[WHAT YOU NEED TO DO] Below are the records; copy every line in them that holds the string "AnimatePresence".

##### ENTRIES SUPPLIED #####

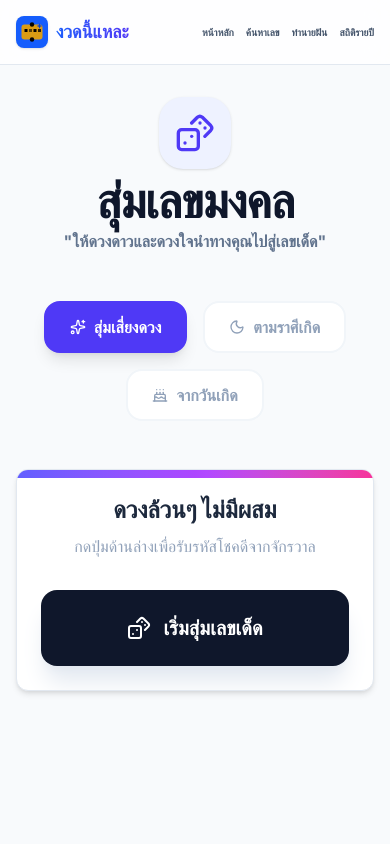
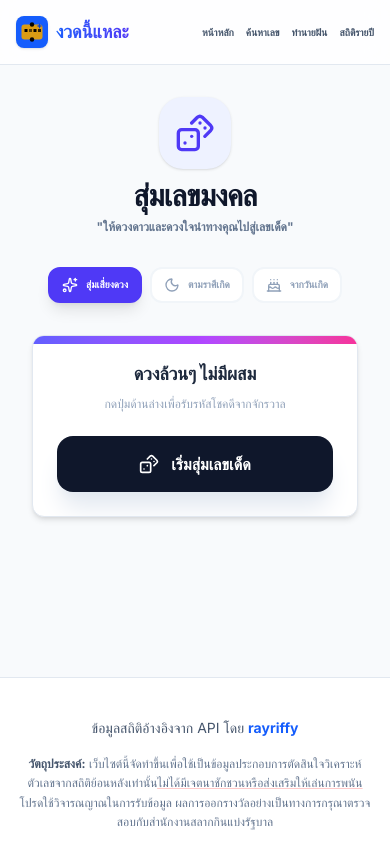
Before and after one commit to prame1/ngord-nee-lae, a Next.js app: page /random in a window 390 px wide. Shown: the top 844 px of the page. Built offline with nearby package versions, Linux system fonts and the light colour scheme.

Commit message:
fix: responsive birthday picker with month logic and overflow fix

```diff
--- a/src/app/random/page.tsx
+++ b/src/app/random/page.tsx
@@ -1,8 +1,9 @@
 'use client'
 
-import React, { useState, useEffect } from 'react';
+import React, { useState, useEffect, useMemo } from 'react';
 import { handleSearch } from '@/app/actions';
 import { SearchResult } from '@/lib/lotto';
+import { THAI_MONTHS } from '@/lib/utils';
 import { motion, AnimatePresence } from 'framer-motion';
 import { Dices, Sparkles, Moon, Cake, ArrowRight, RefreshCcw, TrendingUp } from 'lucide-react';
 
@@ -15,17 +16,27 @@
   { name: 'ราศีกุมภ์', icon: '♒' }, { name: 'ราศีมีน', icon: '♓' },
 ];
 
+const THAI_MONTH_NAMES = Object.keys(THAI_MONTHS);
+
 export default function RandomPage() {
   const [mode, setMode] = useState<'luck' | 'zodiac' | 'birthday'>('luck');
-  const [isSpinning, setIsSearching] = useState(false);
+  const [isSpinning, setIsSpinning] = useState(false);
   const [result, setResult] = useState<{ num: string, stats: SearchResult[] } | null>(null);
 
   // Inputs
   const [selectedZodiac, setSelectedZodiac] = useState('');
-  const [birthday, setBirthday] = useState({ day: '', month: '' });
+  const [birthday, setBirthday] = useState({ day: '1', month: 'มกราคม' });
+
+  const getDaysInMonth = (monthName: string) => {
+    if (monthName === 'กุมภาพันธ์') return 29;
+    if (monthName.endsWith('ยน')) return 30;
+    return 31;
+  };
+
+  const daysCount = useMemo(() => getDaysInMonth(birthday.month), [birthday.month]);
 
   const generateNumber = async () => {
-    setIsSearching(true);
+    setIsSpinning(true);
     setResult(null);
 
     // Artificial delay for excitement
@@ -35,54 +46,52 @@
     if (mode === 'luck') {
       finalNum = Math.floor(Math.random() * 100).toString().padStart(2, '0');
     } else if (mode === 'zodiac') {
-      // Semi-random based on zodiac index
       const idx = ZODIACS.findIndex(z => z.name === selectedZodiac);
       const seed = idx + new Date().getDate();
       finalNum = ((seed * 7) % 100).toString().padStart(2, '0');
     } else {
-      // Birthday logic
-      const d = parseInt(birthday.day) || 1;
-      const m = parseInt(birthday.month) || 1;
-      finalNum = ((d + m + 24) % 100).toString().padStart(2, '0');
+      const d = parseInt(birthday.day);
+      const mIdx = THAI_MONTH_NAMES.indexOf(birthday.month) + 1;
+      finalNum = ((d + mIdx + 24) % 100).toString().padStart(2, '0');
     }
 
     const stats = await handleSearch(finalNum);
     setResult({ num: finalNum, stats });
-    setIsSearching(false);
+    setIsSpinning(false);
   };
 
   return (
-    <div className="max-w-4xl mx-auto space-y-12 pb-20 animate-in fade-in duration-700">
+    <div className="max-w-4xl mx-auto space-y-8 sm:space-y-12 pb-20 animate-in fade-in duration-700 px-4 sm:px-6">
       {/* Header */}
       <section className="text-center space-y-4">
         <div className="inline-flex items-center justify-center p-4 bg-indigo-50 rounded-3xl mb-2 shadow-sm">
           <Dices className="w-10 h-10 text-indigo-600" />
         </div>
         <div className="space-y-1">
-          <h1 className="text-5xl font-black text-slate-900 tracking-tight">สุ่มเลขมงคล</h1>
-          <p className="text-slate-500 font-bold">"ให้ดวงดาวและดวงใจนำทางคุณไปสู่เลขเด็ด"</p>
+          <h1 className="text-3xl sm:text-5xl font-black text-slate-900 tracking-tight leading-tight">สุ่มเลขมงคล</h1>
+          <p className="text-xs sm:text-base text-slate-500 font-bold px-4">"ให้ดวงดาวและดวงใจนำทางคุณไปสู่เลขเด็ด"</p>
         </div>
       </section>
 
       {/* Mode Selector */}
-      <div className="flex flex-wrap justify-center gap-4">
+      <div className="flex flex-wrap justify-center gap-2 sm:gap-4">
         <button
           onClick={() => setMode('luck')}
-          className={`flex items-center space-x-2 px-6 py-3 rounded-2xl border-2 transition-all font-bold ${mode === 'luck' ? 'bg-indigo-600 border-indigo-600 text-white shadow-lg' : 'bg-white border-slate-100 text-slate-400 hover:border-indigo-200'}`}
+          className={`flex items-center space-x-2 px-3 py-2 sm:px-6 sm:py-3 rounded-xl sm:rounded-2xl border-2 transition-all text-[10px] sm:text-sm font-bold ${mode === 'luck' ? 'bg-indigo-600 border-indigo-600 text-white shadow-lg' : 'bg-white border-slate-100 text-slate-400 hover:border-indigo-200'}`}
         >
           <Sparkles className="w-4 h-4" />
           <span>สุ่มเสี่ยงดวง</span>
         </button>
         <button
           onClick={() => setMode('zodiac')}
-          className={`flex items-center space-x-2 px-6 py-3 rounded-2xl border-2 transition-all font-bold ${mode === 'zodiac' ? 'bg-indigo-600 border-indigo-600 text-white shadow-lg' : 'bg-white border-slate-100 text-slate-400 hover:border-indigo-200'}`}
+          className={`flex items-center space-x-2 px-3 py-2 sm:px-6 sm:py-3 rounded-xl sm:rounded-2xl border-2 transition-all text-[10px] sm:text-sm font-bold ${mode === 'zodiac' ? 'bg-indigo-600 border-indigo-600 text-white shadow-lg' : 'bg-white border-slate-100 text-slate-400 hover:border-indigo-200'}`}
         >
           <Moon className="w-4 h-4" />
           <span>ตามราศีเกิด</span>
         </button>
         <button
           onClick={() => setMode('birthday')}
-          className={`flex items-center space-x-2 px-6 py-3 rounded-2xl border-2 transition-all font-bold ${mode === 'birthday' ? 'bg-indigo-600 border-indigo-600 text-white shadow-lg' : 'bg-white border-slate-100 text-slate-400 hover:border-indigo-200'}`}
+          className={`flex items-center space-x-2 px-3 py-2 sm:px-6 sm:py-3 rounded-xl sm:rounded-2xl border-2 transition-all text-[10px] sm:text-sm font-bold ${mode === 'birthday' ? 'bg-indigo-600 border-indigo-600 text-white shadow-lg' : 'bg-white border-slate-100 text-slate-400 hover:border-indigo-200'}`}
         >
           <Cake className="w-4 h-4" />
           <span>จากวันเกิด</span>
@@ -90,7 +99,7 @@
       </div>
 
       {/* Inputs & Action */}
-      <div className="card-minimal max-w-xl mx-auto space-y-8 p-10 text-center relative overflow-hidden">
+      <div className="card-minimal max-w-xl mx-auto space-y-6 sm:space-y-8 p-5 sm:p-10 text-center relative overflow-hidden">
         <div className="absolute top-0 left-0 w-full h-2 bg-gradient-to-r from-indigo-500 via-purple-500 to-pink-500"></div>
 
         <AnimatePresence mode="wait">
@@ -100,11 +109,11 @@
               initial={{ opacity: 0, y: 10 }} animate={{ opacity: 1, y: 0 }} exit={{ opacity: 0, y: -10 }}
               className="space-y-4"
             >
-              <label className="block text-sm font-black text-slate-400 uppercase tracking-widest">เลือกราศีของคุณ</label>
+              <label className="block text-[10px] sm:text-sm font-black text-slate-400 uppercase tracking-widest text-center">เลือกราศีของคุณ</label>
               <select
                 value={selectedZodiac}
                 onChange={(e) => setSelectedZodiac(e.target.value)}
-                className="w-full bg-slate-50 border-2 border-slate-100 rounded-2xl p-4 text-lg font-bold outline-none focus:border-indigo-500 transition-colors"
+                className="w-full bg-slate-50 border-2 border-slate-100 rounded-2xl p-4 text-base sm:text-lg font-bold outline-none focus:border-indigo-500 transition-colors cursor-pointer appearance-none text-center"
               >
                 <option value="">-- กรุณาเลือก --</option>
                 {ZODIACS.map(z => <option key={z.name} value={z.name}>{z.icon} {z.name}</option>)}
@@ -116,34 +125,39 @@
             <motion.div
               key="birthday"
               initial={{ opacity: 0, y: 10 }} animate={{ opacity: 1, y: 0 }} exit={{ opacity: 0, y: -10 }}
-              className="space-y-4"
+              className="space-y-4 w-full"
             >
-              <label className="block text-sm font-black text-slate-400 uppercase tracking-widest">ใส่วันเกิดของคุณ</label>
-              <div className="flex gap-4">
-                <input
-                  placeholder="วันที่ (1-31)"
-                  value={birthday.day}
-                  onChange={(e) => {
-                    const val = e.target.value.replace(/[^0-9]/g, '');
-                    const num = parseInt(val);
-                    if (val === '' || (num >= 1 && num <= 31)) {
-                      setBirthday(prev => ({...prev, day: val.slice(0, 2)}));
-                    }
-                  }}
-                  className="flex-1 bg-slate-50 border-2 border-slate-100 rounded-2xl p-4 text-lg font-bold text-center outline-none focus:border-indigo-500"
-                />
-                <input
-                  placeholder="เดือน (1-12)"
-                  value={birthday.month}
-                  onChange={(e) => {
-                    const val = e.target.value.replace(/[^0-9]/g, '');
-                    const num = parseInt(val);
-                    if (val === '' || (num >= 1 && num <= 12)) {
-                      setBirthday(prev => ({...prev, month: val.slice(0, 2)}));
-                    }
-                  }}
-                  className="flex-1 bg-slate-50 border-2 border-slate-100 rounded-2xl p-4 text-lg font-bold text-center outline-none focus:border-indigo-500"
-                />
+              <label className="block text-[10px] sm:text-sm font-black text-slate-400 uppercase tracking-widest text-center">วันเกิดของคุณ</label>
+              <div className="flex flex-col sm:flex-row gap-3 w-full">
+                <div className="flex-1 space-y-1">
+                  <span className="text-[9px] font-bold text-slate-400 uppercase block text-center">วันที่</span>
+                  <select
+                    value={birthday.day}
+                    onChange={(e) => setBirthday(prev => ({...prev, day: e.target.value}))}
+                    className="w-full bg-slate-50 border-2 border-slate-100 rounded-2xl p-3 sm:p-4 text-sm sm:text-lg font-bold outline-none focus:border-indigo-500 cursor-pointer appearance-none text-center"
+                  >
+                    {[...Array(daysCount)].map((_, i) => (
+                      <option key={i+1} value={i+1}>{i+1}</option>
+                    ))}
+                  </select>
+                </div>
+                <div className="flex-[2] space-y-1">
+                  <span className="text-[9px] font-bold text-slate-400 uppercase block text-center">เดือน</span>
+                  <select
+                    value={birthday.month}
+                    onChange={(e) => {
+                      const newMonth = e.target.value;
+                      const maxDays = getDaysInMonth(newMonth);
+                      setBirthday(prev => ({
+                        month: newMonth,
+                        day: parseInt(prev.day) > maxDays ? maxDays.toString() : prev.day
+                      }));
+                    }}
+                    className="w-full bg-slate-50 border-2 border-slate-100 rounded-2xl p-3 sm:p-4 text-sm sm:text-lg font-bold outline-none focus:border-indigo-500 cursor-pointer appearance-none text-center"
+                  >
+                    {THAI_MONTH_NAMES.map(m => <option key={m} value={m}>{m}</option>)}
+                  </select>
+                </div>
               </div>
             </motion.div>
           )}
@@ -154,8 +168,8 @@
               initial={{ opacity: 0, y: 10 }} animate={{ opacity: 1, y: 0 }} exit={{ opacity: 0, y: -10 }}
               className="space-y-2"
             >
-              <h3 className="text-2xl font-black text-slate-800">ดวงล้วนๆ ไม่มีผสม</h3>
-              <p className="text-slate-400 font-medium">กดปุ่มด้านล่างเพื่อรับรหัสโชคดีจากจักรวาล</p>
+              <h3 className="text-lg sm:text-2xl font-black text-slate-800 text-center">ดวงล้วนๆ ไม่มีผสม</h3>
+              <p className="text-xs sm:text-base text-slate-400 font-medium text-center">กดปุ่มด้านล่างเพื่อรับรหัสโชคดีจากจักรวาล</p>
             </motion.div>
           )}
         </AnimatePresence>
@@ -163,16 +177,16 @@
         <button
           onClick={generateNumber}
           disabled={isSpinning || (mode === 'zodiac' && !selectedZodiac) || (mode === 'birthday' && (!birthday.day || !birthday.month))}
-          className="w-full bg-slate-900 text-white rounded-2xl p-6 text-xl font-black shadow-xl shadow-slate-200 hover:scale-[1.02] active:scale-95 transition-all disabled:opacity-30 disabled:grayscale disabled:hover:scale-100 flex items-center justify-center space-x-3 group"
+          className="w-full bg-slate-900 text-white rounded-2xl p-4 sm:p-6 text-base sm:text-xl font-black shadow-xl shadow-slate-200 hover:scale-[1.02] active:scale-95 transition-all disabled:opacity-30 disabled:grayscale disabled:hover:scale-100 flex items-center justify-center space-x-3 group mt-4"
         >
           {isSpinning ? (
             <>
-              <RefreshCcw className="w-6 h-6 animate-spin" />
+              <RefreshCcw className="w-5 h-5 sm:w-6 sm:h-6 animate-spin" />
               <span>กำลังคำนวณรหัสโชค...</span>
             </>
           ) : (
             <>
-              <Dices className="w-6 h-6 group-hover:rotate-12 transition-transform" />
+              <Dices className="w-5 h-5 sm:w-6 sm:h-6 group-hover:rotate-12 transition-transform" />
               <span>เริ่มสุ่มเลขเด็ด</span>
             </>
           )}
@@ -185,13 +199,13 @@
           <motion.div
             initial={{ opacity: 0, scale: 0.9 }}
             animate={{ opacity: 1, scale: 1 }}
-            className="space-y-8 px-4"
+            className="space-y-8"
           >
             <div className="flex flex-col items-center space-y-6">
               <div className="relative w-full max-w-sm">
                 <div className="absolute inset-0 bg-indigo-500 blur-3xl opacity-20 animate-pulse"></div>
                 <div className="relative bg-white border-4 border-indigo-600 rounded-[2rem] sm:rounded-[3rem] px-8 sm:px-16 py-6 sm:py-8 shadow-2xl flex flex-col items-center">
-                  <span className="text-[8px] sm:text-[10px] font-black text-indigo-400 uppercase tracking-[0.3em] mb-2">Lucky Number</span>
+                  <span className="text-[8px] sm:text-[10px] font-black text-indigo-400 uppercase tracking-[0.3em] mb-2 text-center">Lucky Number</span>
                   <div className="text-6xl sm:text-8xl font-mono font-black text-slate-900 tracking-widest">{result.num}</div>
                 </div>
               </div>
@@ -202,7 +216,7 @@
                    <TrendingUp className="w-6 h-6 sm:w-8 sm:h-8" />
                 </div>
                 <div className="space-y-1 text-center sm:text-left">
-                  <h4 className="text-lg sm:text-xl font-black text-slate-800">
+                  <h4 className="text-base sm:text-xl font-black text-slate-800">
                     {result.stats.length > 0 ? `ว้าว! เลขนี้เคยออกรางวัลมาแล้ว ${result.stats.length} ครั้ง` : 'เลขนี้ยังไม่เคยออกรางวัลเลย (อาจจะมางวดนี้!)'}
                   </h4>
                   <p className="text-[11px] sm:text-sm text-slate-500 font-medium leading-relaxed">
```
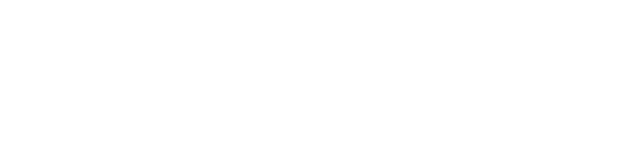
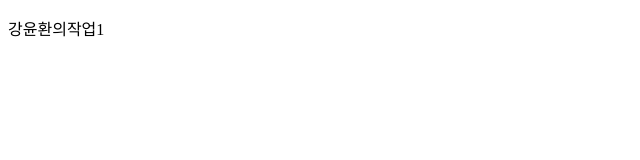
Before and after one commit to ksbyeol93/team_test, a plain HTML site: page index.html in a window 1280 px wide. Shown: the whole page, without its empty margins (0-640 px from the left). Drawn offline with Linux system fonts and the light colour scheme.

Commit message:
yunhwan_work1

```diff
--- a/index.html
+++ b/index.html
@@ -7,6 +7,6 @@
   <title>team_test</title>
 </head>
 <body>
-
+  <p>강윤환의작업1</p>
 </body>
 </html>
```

#####

[TASK SOLUTION]
 import { motion, AnimatePresence } from 'framer-motion';
         <AnimatePresence mode="wait">
         </AnimatePresence>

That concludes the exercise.